* Written in 1787 and ratified in 1789, the U.S. Constitution is the oldest national Constitution still in use.
* The U.S. Constitution contains seven Articles. o Article I established the Legislative Branch of government.
o Article II established the Executive Branch of government
o Article III established the Judicial Branch of government.
o Article IV regulated the relations of individual states with each other.
o Article V established a means for amending the Constitution.
o Article VI established the Constitution as the Supreme Law of the Land.
o Article VIII established a procedure for ratifying the Constitution.
* There are 27 Amendments to the U.S. Constitution of which only 25 are active.
o The first Ten Amendments are known as the Bill of Rights. They list specific rights of the people which the government may not infringe upon.

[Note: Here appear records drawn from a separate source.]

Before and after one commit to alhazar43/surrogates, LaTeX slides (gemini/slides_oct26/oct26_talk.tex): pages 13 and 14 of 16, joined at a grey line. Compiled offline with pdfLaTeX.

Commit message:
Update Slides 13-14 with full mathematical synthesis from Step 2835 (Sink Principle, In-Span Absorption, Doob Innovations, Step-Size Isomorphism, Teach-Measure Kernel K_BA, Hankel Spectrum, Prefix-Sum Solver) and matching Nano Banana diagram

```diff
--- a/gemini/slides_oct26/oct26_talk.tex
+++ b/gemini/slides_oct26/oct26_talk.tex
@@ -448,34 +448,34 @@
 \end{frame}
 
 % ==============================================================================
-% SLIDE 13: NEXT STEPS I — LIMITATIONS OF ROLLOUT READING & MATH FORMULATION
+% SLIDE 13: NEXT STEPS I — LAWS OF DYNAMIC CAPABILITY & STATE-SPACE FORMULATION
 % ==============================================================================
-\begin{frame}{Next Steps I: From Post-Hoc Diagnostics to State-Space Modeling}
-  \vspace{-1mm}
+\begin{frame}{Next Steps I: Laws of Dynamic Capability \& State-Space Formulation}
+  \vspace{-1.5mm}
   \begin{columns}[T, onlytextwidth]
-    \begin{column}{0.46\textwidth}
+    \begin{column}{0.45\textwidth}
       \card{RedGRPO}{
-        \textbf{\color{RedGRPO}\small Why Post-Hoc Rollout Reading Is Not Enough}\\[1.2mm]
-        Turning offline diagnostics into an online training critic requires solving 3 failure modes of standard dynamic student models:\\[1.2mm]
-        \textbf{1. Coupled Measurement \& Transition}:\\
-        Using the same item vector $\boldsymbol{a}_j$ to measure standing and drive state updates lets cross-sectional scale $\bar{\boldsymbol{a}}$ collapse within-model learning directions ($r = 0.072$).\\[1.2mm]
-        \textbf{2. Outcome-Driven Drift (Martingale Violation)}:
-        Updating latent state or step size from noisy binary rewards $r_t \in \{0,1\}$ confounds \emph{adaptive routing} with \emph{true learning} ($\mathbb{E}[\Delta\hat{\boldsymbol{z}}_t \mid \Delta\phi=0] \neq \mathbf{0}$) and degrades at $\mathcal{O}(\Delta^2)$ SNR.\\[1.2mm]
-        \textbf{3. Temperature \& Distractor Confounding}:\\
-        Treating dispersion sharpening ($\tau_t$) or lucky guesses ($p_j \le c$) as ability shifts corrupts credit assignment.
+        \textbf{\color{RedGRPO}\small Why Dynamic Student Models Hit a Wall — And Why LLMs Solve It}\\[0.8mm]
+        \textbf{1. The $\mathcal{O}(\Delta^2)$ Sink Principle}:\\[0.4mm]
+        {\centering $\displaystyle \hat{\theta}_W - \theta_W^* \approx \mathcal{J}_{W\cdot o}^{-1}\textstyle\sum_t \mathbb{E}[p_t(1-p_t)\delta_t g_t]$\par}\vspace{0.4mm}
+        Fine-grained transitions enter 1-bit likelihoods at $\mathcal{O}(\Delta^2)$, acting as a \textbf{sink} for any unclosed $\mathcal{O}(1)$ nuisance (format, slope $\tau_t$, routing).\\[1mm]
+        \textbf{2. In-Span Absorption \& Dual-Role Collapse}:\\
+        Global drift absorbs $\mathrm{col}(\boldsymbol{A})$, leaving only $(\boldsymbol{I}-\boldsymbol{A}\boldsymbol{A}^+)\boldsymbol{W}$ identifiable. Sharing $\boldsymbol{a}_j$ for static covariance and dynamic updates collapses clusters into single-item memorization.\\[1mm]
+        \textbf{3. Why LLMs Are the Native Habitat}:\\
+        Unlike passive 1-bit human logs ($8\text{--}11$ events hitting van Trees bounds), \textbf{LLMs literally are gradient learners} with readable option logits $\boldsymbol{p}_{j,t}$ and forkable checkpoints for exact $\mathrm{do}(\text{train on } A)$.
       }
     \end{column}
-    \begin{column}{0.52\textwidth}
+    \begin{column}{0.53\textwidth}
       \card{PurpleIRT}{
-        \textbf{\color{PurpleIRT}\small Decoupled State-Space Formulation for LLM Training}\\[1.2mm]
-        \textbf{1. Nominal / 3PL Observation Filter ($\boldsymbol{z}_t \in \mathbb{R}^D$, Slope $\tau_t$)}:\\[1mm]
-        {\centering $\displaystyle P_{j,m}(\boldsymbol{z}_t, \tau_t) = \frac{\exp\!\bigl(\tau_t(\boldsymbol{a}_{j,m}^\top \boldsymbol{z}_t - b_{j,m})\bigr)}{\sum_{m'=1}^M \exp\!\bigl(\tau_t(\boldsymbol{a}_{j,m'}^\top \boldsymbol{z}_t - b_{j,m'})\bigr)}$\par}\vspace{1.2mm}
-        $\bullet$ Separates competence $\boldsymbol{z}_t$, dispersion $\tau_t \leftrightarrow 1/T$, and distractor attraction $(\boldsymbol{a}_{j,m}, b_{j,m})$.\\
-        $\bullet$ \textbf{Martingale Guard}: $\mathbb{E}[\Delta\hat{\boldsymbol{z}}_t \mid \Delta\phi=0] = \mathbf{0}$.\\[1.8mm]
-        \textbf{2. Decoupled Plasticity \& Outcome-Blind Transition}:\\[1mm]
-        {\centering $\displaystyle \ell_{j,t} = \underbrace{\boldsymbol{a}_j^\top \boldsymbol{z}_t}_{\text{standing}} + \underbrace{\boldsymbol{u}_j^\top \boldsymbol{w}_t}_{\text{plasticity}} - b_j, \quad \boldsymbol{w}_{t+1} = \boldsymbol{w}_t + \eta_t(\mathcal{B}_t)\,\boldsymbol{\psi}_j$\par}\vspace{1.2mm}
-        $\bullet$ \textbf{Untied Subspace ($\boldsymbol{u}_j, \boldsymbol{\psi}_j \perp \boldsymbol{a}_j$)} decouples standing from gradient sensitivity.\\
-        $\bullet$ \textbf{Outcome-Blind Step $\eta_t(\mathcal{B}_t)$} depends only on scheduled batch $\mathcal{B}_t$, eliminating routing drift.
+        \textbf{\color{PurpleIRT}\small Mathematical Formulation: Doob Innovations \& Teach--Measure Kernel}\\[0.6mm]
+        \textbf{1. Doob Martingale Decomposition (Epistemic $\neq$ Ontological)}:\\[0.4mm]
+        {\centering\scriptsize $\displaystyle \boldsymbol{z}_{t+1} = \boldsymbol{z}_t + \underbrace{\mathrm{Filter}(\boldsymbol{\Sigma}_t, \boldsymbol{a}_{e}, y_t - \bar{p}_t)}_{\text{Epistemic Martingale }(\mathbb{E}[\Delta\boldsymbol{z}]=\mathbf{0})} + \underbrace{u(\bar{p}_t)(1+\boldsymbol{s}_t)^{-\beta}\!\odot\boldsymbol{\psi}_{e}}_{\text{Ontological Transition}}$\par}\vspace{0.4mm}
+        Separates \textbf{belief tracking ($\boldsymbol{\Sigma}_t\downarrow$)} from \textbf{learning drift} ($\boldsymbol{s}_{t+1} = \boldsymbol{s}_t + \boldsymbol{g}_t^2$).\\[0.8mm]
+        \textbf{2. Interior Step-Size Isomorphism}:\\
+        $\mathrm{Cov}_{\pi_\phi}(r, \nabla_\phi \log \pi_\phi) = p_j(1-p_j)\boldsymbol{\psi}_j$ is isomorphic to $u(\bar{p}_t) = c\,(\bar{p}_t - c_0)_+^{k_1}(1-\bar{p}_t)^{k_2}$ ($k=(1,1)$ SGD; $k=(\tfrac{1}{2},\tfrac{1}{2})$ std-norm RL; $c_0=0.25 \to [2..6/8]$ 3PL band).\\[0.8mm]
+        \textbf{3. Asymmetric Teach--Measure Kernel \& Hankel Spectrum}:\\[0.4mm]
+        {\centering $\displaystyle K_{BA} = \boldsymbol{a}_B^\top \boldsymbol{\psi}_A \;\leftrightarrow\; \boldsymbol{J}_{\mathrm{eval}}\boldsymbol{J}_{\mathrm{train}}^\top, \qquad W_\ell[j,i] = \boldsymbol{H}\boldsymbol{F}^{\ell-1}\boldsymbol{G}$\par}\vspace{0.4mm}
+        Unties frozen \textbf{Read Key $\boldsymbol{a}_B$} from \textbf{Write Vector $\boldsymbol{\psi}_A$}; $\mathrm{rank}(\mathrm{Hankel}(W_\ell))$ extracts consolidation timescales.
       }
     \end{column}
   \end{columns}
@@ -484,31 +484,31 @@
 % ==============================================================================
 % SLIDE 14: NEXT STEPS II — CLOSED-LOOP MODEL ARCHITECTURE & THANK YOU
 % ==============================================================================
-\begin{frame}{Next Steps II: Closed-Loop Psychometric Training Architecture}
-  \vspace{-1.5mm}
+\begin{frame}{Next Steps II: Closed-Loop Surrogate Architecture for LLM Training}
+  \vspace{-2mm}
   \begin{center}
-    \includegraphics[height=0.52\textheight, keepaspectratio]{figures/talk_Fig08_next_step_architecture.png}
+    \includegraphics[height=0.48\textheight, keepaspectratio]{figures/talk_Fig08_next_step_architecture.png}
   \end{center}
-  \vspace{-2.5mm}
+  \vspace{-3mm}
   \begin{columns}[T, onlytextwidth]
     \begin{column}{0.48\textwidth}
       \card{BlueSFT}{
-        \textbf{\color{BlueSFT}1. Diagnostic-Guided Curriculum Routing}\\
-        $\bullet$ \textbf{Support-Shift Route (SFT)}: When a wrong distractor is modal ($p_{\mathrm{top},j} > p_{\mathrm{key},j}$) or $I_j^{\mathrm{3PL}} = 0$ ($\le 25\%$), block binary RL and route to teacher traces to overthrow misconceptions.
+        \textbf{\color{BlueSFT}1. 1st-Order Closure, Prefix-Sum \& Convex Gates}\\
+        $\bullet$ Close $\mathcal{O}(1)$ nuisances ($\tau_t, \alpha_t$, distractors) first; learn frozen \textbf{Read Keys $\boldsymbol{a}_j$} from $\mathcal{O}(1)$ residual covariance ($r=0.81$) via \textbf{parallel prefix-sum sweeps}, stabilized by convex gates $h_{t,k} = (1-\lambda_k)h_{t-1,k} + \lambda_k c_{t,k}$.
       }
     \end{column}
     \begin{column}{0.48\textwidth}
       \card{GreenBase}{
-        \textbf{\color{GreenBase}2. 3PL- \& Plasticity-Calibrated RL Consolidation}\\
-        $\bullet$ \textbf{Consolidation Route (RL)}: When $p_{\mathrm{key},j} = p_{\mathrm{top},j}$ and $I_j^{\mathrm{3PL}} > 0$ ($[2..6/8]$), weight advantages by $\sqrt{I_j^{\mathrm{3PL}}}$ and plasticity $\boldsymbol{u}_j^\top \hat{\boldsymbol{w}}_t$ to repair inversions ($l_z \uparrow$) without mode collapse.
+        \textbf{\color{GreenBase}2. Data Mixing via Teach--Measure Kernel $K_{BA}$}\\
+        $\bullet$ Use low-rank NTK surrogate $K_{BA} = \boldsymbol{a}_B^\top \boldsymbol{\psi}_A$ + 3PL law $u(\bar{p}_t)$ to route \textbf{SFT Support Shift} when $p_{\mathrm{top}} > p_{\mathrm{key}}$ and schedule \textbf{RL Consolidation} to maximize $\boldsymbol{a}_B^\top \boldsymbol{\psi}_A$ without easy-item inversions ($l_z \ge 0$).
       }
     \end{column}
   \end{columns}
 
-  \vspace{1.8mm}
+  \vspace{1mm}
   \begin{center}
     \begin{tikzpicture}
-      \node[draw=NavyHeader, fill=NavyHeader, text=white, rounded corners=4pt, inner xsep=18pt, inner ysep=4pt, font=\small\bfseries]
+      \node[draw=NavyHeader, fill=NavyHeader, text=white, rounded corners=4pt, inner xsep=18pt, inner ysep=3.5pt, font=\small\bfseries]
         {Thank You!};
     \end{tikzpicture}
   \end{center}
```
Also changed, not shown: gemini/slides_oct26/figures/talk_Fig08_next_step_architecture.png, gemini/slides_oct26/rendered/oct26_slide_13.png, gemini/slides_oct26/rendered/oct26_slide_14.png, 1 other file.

They were added immediately after the Constitution was ratified. (e.g., freedom of religion).
o The Eighteenth Amendment prohibited the sale or transportation of alcohol and the Twenty-first Amendment repealed the Eighteenth.
o The remaining amendments either alter portions of the Constitution or expand individual rights.
The Importance and Strength of the U.S. Constitution
* One of the primary roles of any Constitution is to limit the powers of a government by informing all of the citizenry of those powers a government may legitimately possess.
* No Constitutions: Historically, many rulers did not write constitutions in an attempt to keep all power to themselves. For instance, King Louis XIV of France (who did not have a constitution) is famous for saying “I am the State”-meaning that the law was whatever he said it was. A constitution exists to prohibit such unchecked concentrations of power.
* The British Constitution and the Revolution: Although they saw many benefits of the unwritten British Constitution, the Founders argued that, without reducing basic principles of government to writing, they were too easy for rulers to manipulate. Indeed, the Founders justified the Revolution by arguing that the British King and Parliament routinely violated the British Constitution. Thus, they established a written Constitution for America.
* “Empty Constitutions”: Even if constitutions are written, they are empty if the government is free to ignore their provisions at will. For instance, the former Soviet Union had a Constitution, which it often disregarded.
* The U.S. Constitution: The ultimate strength of the U.S. Constitution is that it not only establishes a government, but it establishes a government which, to use Thomas Jefferson’s words, can “govern itself.” In other words, the document not only lets all people know the limits of the government’s power, but, the system of checks and balances that it has created ensures that these limits will be obeyed.